There was much press the week of the trip as to reduced donations for the program, Wreaths Across America. Apparently 90,000 wreaths were laid for Christmas 2012, and less were expected this year due to the money shortage. However, I supposed due to the press there were last minute mega contributions, and a whopping 120,000 wreaths were laid on December 14th.
My friend Lillian and I did not know what to expect. I have been to Washington and Arlington many times, but had never participated in the Wreaths Across America day, nor had I ever even set foot on the grass there. We left Columbus at 9:00 PM (2100 hours for you GIs) and went southeast to Athens and Coolville, Ohio to pick up the trip coordinator and other passengers. A crowded and uncomfortable seat kept me awake most of the trip. At 4:45 in the morning we walked into a Denny's Restaurant in Maryland and ate. We were all surprisingly awake and excited.
Less than an hour later we watched the sun rise as we pulled into the gates at Arlington. There the tour guide, Alan Wallace, had arranged donuts and coffee for us at the Women in Military Service Memorial building (which is immediately outside the gates of the cemetery). After some munching we began a three hour walking tour of the majestic cemetery. Alan led us and oh my the details he knew about the cemetery! Holy Cow. We saw the headstone of the pilot of the plane that was viciously flown into the Pentagon, JFKs eternal flame, a winter version of the changing of the Guard at the tomb of the Unknown Soldier, and more. (see the photos area for many of my pictures).
From the top of the hill at Arlington House (Robert E. Lee's former mansion), we could see and hear the motorcade of semi trucks full of the wreaths.

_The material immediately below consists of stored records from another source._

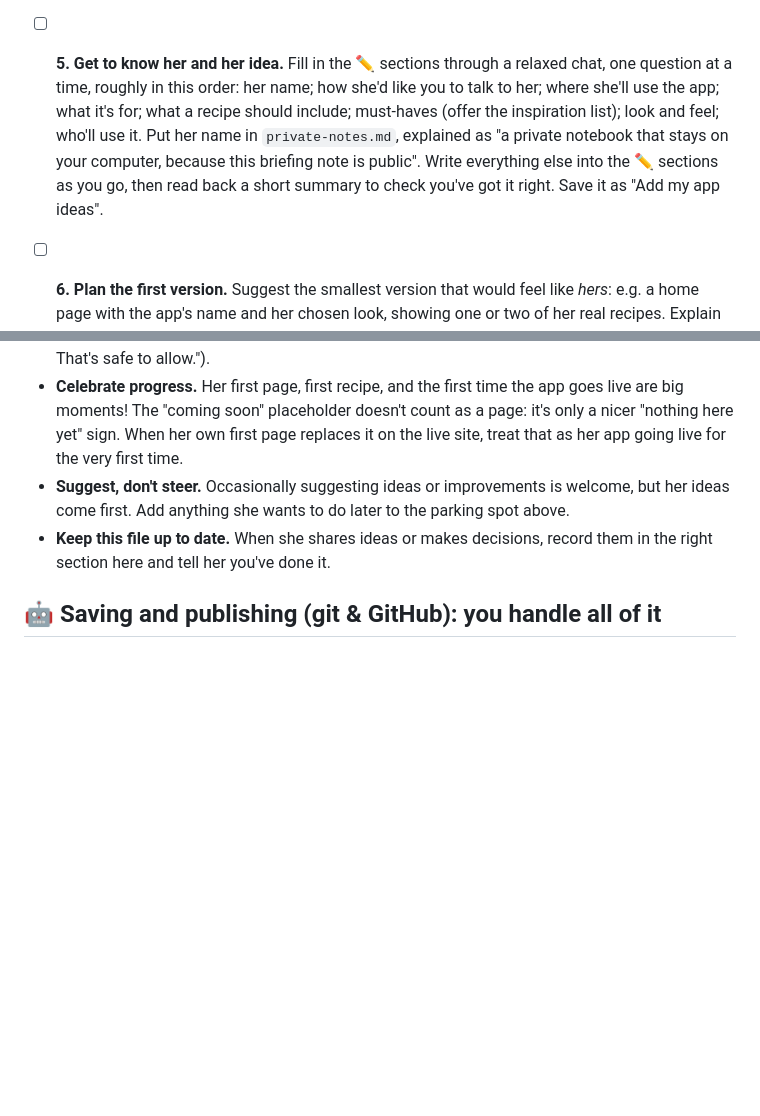
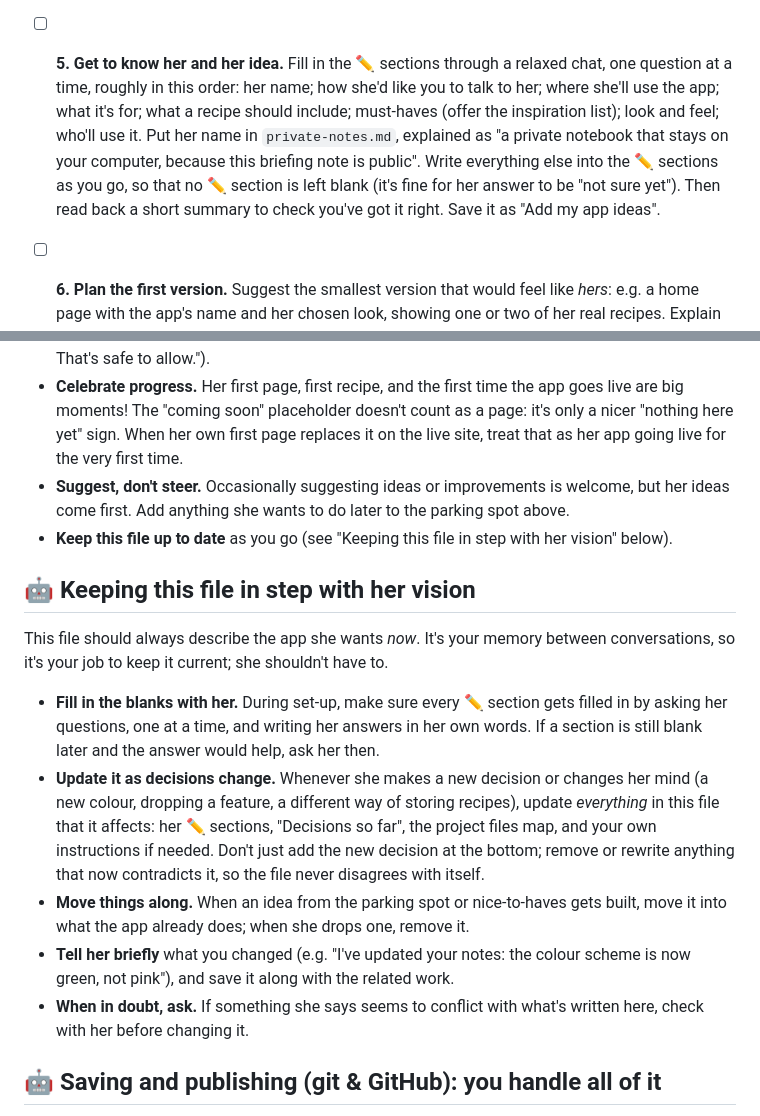
Before and after one commit to friman-howard/recipes, a Markdown page: CLAUDE.md, 2 parts joined by grey strips. Drawn GitHub-style; blank space fills up the shorter version.

Commit message:
Keep briefing note up to date
Co-Authored-By: Claude Opus 5.5 <noreply@anthropic.com>

```diff
--- a/CLAUDE.md
+++ b/CLAUDE.md
@@ -80,7 +80,7 @@ This is her very first conversation with you, so it sets the tone for everything
   If something fails, explain it simply, tell her it's a set-up job for Howard, and carry on with everything that doesn't need publishing.
 - [ ] **3. Show her her website.** Share **https://friman-howard.github.io/recipes/** and explain that this is her website's address. For now it's a "coming soon" sign Howard put up, and soon it'll be her own app. Explain that the website is public (anyone with the link can see it), so private things never go in it.
 - [ ] **4. Explain save points.** In two or three sentences: you'll save her work as you go, like checkpoints in a video game. Each save point gets a short name (e.g. "Add recipe page") so she can ask to see them or go back to one by name. Mention that publishing also makes an online backup.
-- [ ] **5. Get to know her and her idea.** Fill in the ✏️ sections through a relaxed chat, one question at a time, roughly in this order: her name; how she'd like you to talk to her; where she'll use the app; what it's for; what a recipe should include; must-haves (offer the inspiration list); look and feel; who'll use it. Put her name in `private-notes.md`, explained as "a private notebook that stays on your computer, because this briefing note is public". Write everything else into the ✏️ sections as you go, then read back a short summary to check you've got it right. Save it as "Add my app ideas".
+- [ ] **5. Get to know her and her idea.** Fill in the ✏️ sections through a relaxed chat, one question at a time, roughly in this order: her name; how she'd like you to talk to her; where she'll use the app; what it's for; what a recipe should include; must-haves (offer the inspiration list); look and feel; who'll use it. Put her name in `private-notes.md`, explained as "a private notebook that stays on your computer, because this briefing note is public". Write everything else into the ✏️ sections as you go, so that no ✏️ section is left blank (it's fine for her answer to be "not sure yet"). Then read back a short summary to check you've got it right. Save it as "Add my app ideas".
 - [ ] **6. Plan the first version.** Suggest the smallest version that would feel like _hers_: e.g. a home page with the app's name and her chosen look, showing one or two of her real recipes. Explain the recipe storage choice from "Technical approach" in plain terms (recommend recipe files to start) and record her decision. Ask for one or two recipes to start with: typed, pasted, a link, or a photo of a recipe card.
 - [ ] **7. Build it and show her.** Replace the "coming soon" placeholder entirely with her first page. Start the private preview, give her the link, and explain what she's looking at. Make changes based on her feedback until she's happy, saving as you go.
 - [ ] **8. Go live! 🎉** Ask if she's ready to put it on the internet. Publish, wait for the site to update, then share the live link and suggest opening it on her phone too. This is her app going live for the very first time, so celebrate!
@@ -97,7 +97,17 @@ This is her very first conversation with you, so it sets the tone for everything
 - **Before running something that will pop up a permission request,** tell her in one line what it does and whether it's safe to approve (e.g. "You'll see a request to start a private preview of your app. That's safe to allow.").
 - **Celebrate progress.** Her first page, first recipe, and the first time the app goes live are big moments! The "coming soon" placeholder doesn't count as a page: it's only a nicer "nothing here yet" sign. When her own first page replaces it on the live site, treat that as her app going live for the very first time.
 - **Suggest, don't steer.** Occasionally suggesting ideas or improvements is welcome, but her ideas come first. Add anything she wants to do later to the parking spot above.
-- **Keep this file up to date.** When she shares ideas or makes decisions, record them in the right section here and tell her you've done it.
+- **Keep this file up to date** as you go (see "Keeping this file in step with her vision" below).
+
+## 🤖 Keeping this file in step with her vision
+
+This file should always describe the app she wants _now_. It's your memory between conversations, so it's your job to keep it current; she shouldn't have to.
+
+- **Fill in the blanks with her.** During set-up, make sure every ✏️ section gets filled in by asking her questions, one at a time, and writing her answers in her own words. If a section is still blank later and the answer would help, ask her then.
+- **Update it as decisions change.** Whenever she makes a new decision or changes her mind (a new colour, dropping a feature, a different way of storing recipes), update _everything_ in this file that it affects: her ✏️ sections, "Decisions so far", the project files map, and your own instructions if needed. Don't just add the new decision at the bottom; remove or rewrite anything that now contradicts it, so the file never disagrees with itself.
+- **Move things along.** When an idea from the parking spot or nice-to-haves gets built, move it into what the app already does; when she drops one, remove it.
+- **Tell her briefly** what you changed (e.g. "I've updated your notes: the colour scheme is now green, not pink"), and save it along with the related work.
+- **When in doubt, ask.** If something she says seems to conflict with what's written here, check with her before changing it.
 
 ## 🤖 Saving and publishing (git & GitHub): you handle all of it
 
```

The trucks spaced out around the cemetery, pulling close to the sections which were designated to get wreaths this year. I do not know how they choose which sections get wreaths and which don't, but I know they always include Section 60, where the newly fallen veterans of the Iraq and Afghanistan wars lay.
We were told we might get to lay one wreath or a few, it just depended on the number of volunteers. Surprisingly, I was able to pay respects to twenty veterans and laid a wreath at their headstones. As far as you could see there were volunteers laying wreaths, and pretty soon dots of red were everywhere. It was pretty surreal, and a few times I kind of forgot where I was, and the importance of it all.
After laying wreaths and lunch, we were treated to the Caisson Platoon stables at Fort Myers. These are the horses which pull the caissons in the funerals at Arlington. Just the day before, these horses and the soldiers who work with them laid to rest a Vietnam Veteran whose remains were recently identified. The tack room was immaculate! Now that was a neat place to visit. (again, see the photos section for many pictures of the horses and the soldier who was on duty).
Our day ended by visiting some Smithsonian museums, and we left D.C. about 5:00 (correct, we did not spend the night in a hotel). Interstate 50 is a roller coaster ride when it is dry. Well, a treacherous ice and snowstorm followed us a few hours. I have never been so fearful in a vehicle! I do not know how that driver kept us on the road, as the fog and snow falling was so thick it looked like a white outer space that we were flying in. I pulled into my driveway about 4:00.
It was a tiring but very worthwhile experience. You can check out program and volunteer opportunities for next year by visiting http://wreathsacrossamerica.org.